DM: When I made Kulture, I knew I wanted it to be a concept album and I really just wanted it to wrap up where we’ve been for the past couple of years. You know? And I mean, those first four songs were written in the few days after Trump was elected. It was kind of the shock of it. I love America man. And if you see us play, I always have an American flag on my amp case displayed because of the values that I think of when I think of America. Like, you know, my grandfather coming here from Ireland with his folks with nothing to his name and being able to hustle and bustle and build a life for himself. So to see an entire campaign run on hate and fear and division and see that win was like, you know, it broke my heart in a serious way.
So a lot of Kulture, the first four songs especially, are me processing it. Like, “We’ll Stand,” the first track, is me just kinda lining out this utopia and then just being like, okay, well if we want this, we gotta smash this. So yeah man, I think he’s dead on. I think if you look at the ’60s, that’s why that music was so revolutionary. Because of the time, 100%.
RF: Well, hey man, before we cruise here, seeing as Pyramid(s) is one of the early records on the Rootfire Cooperative, I’d love to just hear from you about what the Cooperative meant for you and how that worked for getting Pyramid(s) released.
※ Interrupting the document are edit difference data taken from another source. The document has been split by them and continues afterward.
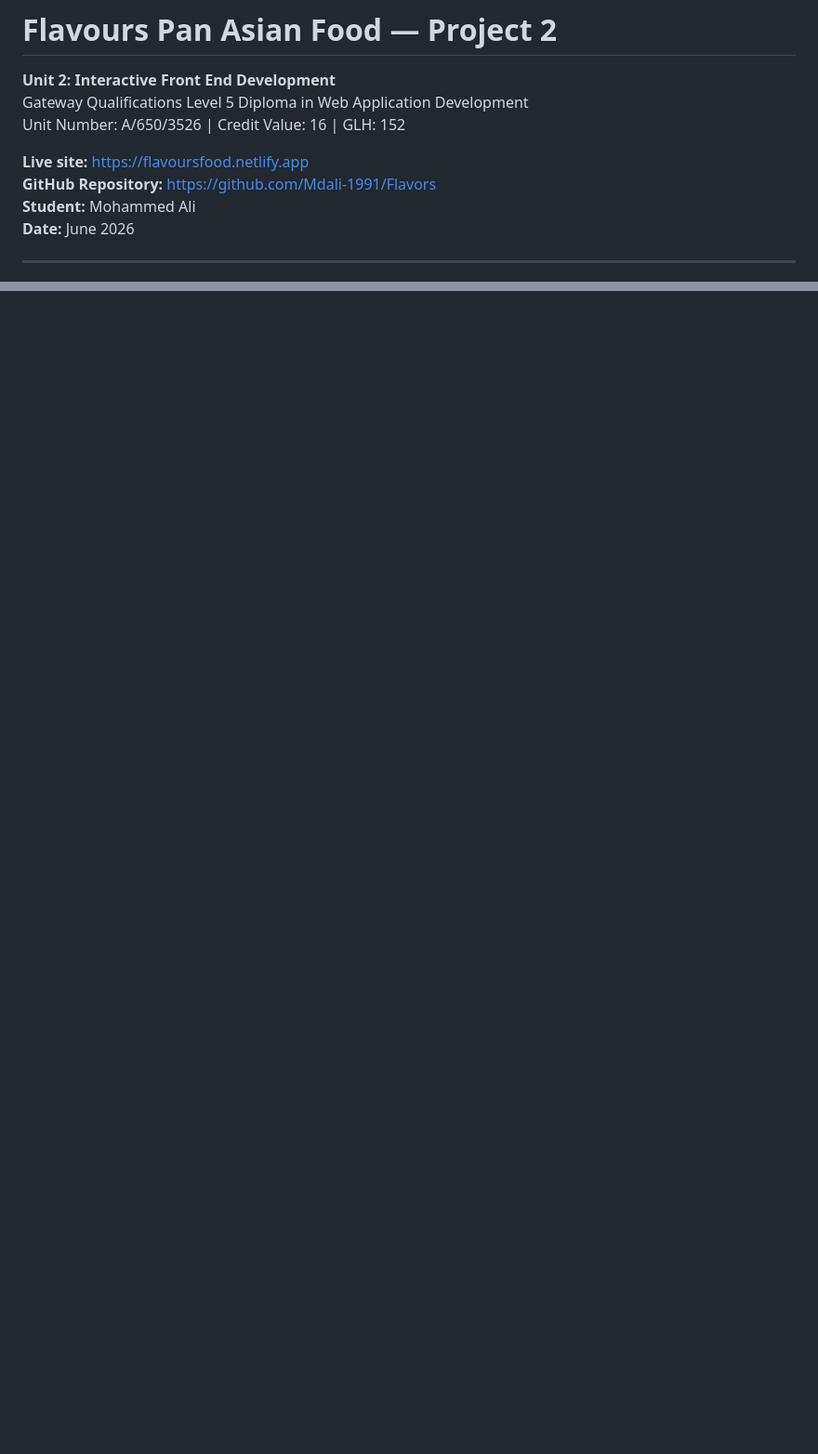
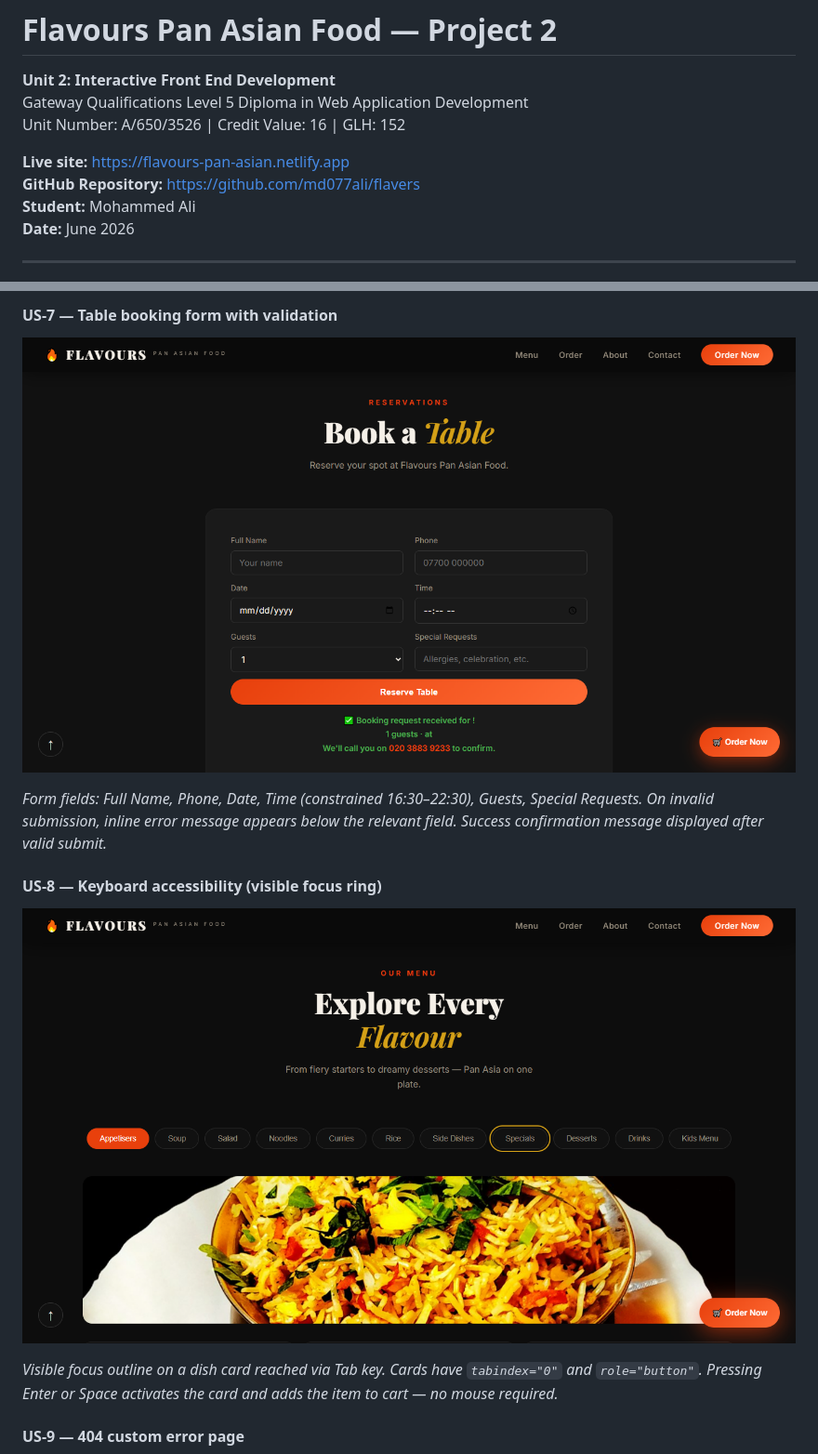
Before and after one commit to Mdali-1991/Flavors, a Markdown page: README.md, 2 parts joined by grey strips. Shown at 93% size. GitHub-like rendering; blank space fills up the shorter version.

```diff
--- a/README.md
+++ b/README.md
@@ -4,8 +4,8 @@
 Gateway Qualifications Level 5 Diploma in Web Application Development
 Unit Number: A/650/3526 | Credit Value: 16 | GLH: 152
 
-**Live site:** [https://flavoursfood.netlify.app](https://flavoursfood.netlify.app/)
-**GitHub Repository:** [https://github.com/Mdali-1991/Flavors](https://github.com/Mdali-1991/Flavors)
+**Live site:** [https://flavours-pan-asian.netlify.app](https://flavours-pan-asian.netlify.app)
+**GitHub Repository:** [https://github.com/md077ali/flavers](https://github.com/md077ali/flavers)
 **Student:** Mohammed Ali
 **Date:** June 2026
 
@@ -489,0 +543,14 @@ The screenshots below were captured from the live validation tools and confirm a
+#### US-7 — Table booking form with validation
+
+![Booking form with inline validation message on invalid submit](assets/img/screenshot-booking.png)
+
+*Form fields: Full Name, Phone, Date, Time (constrained 16:30–22:30), Guests, Special Requests. On invalid submission, inline error message appears below the relevant field. Success confirmation message displayed after valid submit.*
+
+#### US-8 — Keyboard accessibility (visible focus ring)
+
+![Menu card showing visible keyboard focus ring](assets/img/screenshot-keyboard.png)
+
+*Visible focus outline on a dish card reached via Tab key. Cards have `tabindex="0"` and `role="button"`. Pressing Enter or Space activates the card and adds the item to cart — no mouse required.*
+
+#### US-9 — 404 custom error page
+
```
Also changed, not shown: other parts of README.md (+62 -0 lines).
DM: Oh man, I can’t say enough about Rootfire. The record wouldn’t have been released without you guys. You know, I remember when we first heard about it, my manager, Matt, was reading your guys’ ethos statement, and he’s like, ‘I don’t think there’s a catch. I think the only catch is they just only work with who they want to work with.’ And I was like, there’s no fucking way, you know? So I must’ve read all the info on your guys’ website like seven times. And I was like, okay, so it’s a record label, but you guys don’t want to profit. You’re just like, ‘yeah man, we’re going to help you do this and just pay us back when you get the money.’ Just like, this is unreal, dude. This is not how the music industry works. And the thing that was crazy for me was we hadn’t even really begun. You know, the thing that kind of changed our career was going to open for Franti and Trevor for like a year straight. But that hadn’t even happened yet. So we were just sitting on these songs that I really believed in. And I had everyone that’s featured on that album committed to being on it and we got all the songs done and then it was like, okay, well how the fuck are we going to release this record now?
And you’re going over cost and it’s an unreal process. It’s not just like, okay, cool, we’ll pay to print these cds. But do you want people to hear your shit? You got to put some money behind it. And so when you guys reached back out and said, ‘yes, let’s do this,’ I balled that day. I was just like, I can’t even believe this is real. It changed our life, because we went into the biggest transition in our career. We went into that summer after it was released opening for Franti and Trevor and had like an actual team behind that release. And it put a whole new level of visibility on us.
RF: Well, hey man, is there any shout out for the fans or anything you want to say with the upcoming tour?
DM: Yeah, make sure you come see us cause we’re coming to a lot of new places, which is always really scary. ‘Cause we always go into that kind of blind, you know? So yeah, we’re coming to Charlottesville and a whole bunch of crazy places that we’ve never been. So yeah, if you love our music, share it with five people, and come see us.